While longer EV ranges will help, other solutions are needed. These include installing EV charging stations on highways and developing microgrid communities in rural areas to create grid resiliency.

At-home EV charging stations hold the most promise for rural EV drivers and the added convenience of charging at home overnight should make a real difference in EV adoption rates. Government incentives can help cover the cost of chargers and installation for homeowners and business owners.

High upfront costs for electrification projects

Home electrification projects often require a high upfront cost, creating a potential barrier for lower- to middle-income homeowners and businesses. Managing initial costs can have a monumental impact, as savings can pile up quickly after installation thanks to the many rebates and incentives available.

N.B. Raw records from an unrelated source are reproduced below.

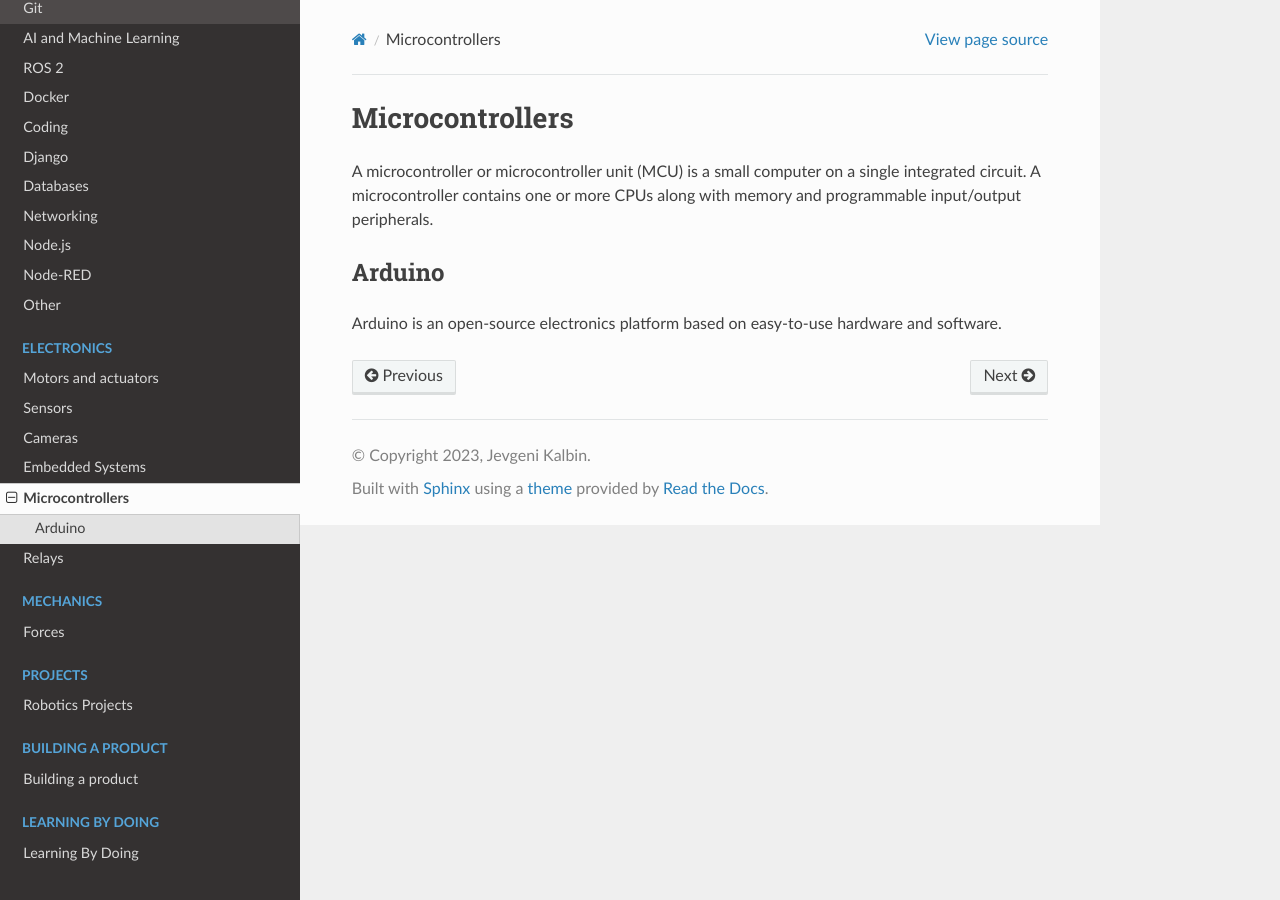
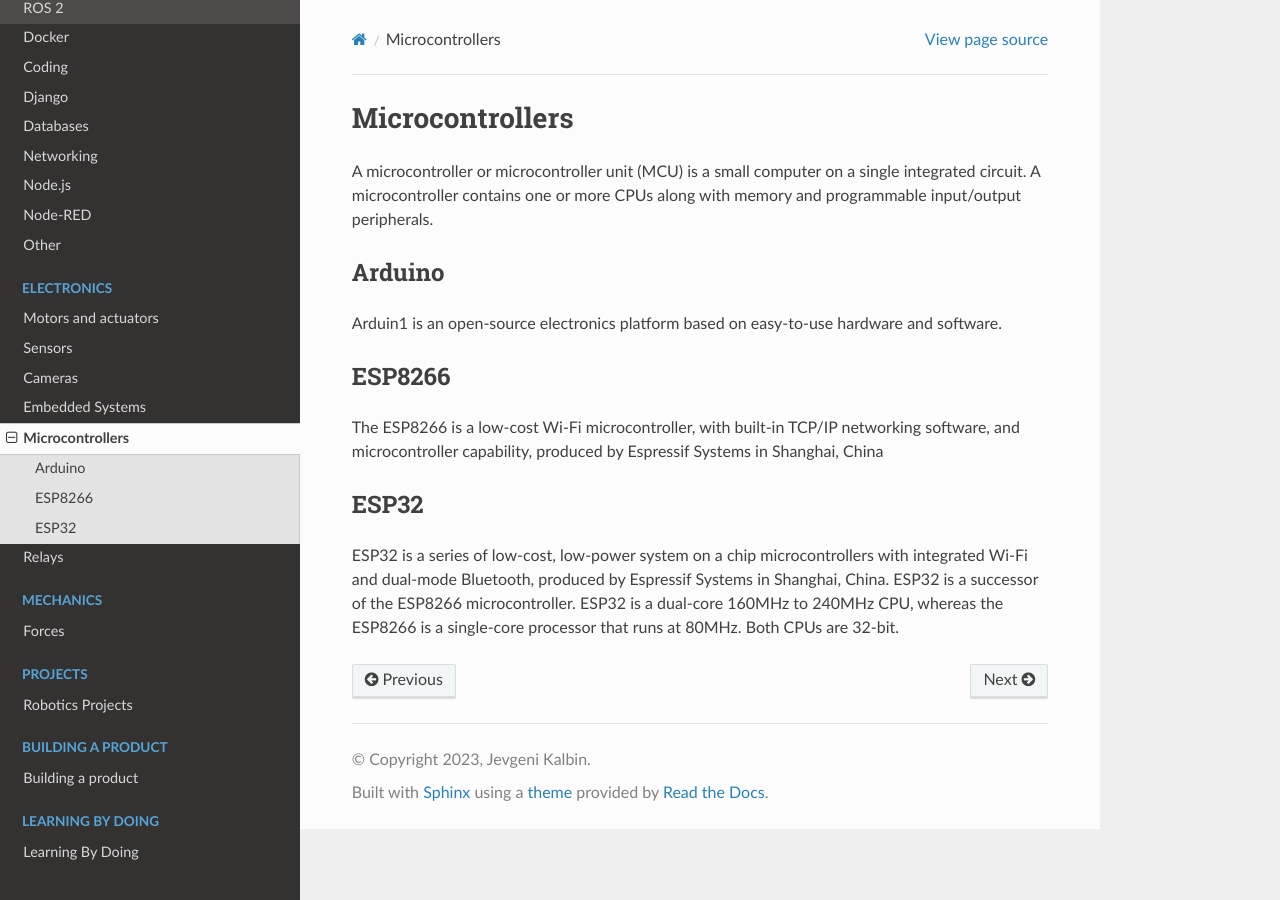
Before and after one commit to jevgenik/manuals, a Sphinx documentation site: the page built from source/files/electronics/microcontrollers/microcontrollers.rst, in a window 1280 px wide. Built offline with Sphinx 7.4.7 and the Read the Docs theme 2.0.0, drawn with Linux system fonts in a browser that asks for light colours.

Commit message:
microcontrollers

```diff
--- a/source/files/electronics/microcontrollers/microcontrollers.rst
+++ b/source/files/electronics/microcontrollers/microcontrollers.rst
@@ -6,4 +6,16 @@ A microcontroller contains one or more CPUs along with memory and programmable i
 
 Arduino
 =======
-Arduino is an open-source electronics platform based on easy-to-use hardware and software.
+Arduin1 is an open-source electronics platform based on easy-to-use hardware and software.
+
+
+ESP8266
+=======
+The ESP8266 is a low-cost Wi-Fi microcontroller, with built-in TCP/IP networking software, and microcontroller capability, produced by Espressif Systems in Shanghai, China
+
+
+ESP32
+=====
+ESP32 is a series of low-cost, low-power system on a chip microcontrollers with integrated Wi-Fi and dual-mode Bluetooth, produced by Espressif Systems in Shanghai, China.
+ESP32 is a successor of the ESP8266 microcontroller.
+ESP32 is a dual-core 160MHz to 240MHz CPU, whereas the ESP8266 is a single-core processor that runs at 80MHz. Both CPUs are 32-bit.
```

Many homeowners and small business owners qualify for these incentives to ease the burden and get their projects completed. The Department of Housing and Urban Development (HUD) offers a range of programs to assist. The High-Efficiency Electric Home Rebate Act (HEEHRA), an underpublicized part of the IRA, offers rebates that can cover the entire cost of projects such as a home heat pump.

IRA incentives can help

Rural homeowners and business owners can lower their energy costs and promote rural electrification at the same time with IRA incentives for homes and businesses. Incentives come in various forms including tax deductions, energy credits, point-of-sale rebates, and more. Eligibility varies between homeowners and businesses, so it’s important to note that farmers earning income from their land qualify as small businesses and all others as homeowners.

Qmerit supports rural electrification

Government incentives through the Inflation Reduction Act and other legislation make electrification more affordable for consumers, business owners, and electric co-ops. There’s never been a better time to increase your energy efficiency and lower your energy bills. Qmerit can help you take advantage of these IRA incentives through our network of licensed professionals throughout North America and by utilizing our established relationships with automakers, parts manufacturers and distributors, utility programs, and other strategic partnerships.

Qmerit is the trusted company to assist you in finding a certified electrician in your area who will assess your needs and work with you to find the perfect solution. To learn more, contact us today.

Author: Greg Sowder

Greg Sowder

President, Qmerit Network